QD calls the EL concept a quantum dot LED (QLED), and the similarity to the organic light-emitting diode acronym (OLED) is probably no coincidence. Long term, QD Vision believes that quantum dots make a better choice in planar lighting than the organic emissive material in OLEDs – in terms of better light output, a richer color gamut, and a simpler manufacturing process.
QD Vision is in the earliest of stages of commercial products based on quantum dots. The company is supplying the technology to Nexxus Lighting for use in an LED retrofit light bulb. But the company has been working on EL applications behind the scenes primarily driven by government contracts.
The PL-centric technology does deliver higher light output today, but may not in the future. QD Vision CTO and co-founder Seth Coe-Sullivan said, “Today we are getting the highest lumens per watt out of photoluminescence systems that are excited by blue LEDs. Long term the potential benefit electroluminescence does have is a fundamental advantage in terms of generating light most efficiently.”

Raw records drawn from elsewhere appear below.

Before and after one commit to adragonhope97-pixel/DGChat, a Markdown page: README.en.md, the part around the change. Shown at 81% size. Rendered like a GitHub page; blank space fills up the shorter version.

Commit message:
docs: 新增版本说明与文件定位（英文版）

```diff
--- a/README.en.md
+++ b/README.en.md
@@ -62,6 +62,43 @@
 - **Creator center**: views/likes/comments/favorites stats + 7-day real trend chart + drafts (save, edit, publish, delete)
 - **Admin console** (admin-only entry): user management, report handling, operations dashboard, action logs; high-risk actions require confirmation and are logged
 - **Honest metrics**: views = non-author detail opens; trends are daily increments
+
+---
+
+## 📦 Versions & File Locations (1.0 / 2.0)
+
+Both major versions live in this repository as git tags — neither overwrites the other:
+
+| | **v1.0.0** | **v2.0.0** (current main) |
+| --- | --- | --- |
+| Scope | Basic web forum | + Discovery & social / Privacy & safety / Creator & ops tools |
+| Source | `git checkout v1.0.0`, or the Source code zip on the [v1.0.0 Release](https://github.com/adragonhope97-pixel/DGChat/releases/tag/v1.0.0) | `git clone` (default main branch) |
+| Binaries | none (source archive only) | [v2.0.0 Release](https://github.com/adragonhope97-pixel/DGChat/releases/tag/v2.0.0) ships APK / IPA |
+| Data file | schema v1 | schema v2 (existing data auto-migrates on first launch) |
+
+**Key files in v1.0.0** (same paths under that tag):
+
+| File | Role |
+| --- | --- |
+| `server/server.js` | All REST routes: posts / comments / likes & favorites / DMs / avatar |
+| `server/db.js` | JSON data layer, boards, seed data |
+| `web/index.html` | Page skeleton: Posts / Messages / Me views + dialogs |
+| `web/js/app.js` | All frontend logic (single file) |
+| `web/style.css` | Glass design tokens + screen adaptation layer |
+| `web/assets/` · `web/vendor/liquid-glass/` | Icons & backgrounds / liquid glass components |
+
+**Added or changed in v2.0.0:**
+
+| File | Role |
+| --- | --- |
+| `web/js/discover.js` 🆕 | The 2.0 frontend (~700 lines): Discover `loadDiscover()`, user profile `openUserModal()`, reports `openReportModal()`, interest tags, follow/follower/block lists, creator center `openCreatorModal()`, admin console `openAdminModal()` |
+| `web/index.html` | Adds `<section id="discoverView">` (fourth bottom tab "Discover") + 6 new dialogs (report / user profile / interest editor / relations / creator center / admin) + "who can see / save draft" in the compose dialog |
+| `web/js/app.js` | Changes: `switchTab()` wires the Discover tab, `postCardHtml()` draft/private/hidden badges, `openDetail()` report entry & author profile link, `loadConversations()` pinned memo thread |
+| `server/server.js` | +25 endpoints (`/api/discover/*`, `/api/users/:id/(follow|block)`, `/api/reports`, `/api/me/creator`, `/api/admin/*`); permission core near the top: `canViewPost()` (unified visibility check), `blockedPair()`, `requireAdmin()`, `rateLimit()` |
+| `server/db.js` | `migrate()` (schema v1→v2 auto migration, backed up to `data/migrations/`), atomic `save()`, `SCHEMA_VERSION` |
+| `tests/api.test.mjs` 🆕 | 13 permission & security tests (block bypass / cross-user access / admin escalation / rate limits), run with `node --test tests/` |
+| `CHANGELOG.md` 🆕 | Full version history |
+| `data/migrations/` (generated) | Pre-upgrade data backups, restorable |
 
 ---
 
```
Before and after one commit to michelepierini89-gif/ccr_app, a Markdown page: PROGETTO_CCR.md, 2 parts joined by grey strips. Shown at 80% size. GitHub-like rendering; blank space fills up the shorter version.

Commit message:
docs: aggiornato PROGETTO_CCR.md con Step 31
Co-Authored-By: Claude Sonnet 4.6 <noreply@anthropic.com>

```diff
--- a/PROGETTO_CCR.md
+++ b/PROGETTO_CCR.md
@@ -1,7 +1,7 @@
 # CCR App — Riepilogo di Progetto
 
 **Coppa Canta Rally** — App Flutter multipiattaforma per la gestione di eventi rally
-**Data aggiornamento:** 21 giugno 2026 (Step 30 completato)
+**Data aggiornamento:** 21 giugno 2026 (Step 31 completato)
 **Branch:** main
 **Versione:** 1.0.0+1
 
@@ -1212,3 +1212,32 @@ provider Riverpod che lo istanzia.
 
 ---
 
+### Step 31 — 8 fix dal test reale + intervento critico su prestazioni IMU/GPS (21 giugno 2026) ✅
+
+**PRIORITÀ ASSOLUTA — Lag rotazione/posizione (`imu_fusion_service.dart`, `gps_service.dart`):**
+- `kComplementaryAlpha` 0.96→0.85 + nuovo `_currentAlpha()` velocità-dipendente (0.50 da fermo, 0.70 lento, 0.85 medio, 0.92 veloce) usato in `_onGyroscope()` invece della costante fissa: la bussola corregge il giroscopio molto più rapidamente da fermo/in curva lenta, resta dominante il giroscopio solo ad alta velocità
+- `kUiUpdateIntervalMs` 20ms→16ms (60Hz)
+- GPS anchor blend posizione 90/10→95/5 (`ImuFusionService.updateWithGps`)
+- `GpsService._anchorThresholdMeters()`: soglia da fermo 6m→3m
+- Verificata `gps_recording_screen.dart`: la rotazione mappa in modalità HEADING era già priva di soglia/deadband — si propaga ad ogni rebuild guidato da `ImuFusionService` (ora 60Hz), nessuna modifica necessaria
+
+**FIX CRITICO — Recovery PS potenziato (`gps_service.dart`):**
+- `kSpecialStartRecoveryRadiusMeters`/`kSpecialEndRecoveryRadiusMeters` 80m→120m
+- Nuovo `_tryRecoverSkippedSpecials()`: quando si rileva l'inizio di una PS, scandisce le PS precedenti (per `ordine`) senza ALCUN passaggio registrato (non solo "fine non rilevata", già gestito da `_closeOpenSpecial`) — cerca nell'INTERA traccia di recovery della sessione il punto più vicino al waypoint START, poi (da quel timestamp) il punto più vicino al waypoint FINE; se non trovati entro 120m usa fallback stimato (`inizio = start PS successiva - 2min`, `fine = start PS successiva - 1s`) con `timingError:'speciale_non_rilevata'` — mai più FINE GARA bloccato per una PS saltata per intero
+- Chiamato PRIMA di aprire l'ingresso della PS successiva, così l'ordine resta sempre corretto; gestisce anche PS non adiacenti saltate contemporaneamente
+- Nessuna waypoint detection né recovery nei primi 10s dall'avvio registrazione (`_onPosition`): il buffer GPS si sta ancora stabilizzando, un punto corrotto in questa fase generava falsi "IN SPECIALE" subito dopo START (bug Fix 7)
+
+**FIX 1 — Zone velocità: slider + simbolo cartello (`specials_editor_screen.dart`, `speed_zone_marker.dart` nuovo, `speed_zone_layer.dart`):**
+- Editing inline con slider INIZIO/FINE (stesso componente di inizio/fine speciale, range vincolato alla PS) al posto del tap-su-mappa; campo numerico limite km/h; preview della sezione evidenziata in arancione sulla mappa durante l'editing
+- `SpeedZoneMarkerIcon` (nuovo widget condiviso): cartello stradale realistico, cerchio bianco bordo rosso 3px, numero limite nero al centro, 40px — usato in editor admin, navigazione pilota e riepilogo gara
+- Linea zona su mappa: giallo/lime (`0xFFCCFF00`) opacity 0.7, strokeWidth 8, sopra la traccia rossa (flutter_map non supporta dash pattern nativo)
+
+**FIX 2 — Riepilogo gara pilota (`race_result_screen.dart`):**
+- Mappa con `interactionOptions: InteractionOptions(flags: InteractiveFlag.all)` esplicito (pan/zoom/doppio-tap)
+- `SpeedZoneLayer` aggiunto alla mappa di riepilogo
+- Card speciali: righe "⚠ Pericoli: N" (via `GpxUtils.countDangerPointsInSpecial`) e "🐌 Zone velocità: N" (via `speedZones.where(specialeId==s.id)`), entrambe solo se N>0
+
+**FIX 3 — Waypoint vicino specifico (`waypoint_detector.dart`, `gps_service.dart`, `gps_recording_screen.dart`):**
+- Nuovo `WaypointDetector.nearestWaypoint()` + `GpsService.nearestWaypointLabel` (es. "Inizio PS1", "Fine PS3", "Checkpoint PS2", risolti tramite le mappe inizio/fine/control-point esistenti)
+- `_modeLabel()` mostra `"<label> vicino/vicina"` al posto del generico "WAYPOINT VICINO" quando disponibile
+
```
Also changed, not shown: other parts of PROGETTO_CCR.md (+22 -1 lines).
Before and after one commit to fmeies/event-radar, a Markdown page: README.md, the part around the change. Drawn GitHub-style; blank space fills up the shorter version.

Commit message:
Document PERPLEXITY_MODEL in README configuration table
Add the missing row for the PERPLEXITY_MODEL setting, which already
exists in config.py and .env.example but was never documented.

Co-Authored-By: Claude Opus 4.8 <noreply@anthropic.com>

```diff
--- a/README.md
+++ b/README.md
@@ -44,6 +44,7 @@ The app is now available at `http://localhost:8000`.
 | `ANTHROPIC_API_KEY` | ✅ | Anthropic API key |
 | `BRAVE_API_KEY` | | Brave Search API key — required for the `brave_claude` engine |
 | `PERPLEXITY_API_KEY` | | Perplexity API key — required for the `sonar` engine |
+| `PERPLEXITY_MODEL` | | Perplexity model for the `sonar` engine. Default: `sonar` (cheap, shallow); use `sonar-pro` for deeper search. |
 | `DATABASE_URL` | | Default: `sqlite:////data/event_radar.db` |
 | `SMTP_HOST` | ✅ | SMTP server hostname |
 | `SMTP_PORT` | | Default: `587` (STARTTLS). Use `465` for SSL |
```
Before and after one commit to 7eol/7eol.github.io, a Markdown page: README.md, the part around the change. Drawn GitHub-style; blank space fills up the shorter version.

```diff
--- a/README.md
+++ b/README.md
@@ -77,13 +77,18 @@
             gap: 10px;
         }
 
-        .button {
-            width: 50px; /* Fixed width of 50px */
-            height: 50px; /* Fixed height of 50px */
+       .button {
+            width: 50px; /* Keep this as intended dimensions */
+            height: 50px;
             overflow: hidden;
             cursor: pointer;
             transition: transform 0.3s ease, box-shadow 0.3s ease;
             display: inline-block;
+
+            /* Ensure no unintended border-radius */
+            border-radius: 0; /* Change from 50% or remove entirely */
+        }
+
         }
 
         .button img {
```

Clearly the company is also drawn to the potential market size of the OLED space. Coe Sullivan said, OLED, as an industry, is looking at a $1 billion market this year.” Moreover the technology is still in the earliest of stages as Coe-Sullivan points out that the ecosystem is just forming to fully support OLED commercialization.
The Solvay announcement is the first public step by QD Vision to develop a QLED ecosystem. Of course QD Vision is a relatively small startup company trying to attack an entirely new technology. But QD Vision sees the QLED technology as sharing much of the technology developed for OLED manufacturing with the added advantage that the emissive quantum dots can be printed. About Solvay, Coe-Sullivan said, “The reason it made sense for us to partner with them is their focus on printable electronics.”
”The other key is that the OLED industry exists,” said Coe-Sullivan. “We’re not having to convince people that EL would make for a great display or lighting technology.” The point is that diffused planar lighting is an attractive option both in general illumination and displays.
”We’re just showing them that using quantum dots as the emissive material has performance, lifetime, and cost benefits,” said Coe-Sullivan. “When our performance was an order of magnitude worse than OLEDs, it was hard for people to make that leap. Today we are catching up quickly. Our performance isn’t going to plane out at OLED performance. The lines are going to cross. Our performance is going to be significantly higher.”
We will have to wait and see when or if the quantum-dot EL platform bests OLEDs in light output. The manufacturing story, however, seems more clear cut. Especially in large display panels, companies have struggled to develop commercially viable OLED manufacturing lines. The printable EL approach should face no such challenge.
Still, QD Vision is several years away from commercial EL products. The company did demonstrate a 4-inch-diagonal monochrome display at the SID conference this year. But the company needs to add more partners to the QLED ecosystem and further refine the efficiency of the emissive material before commercial products debut.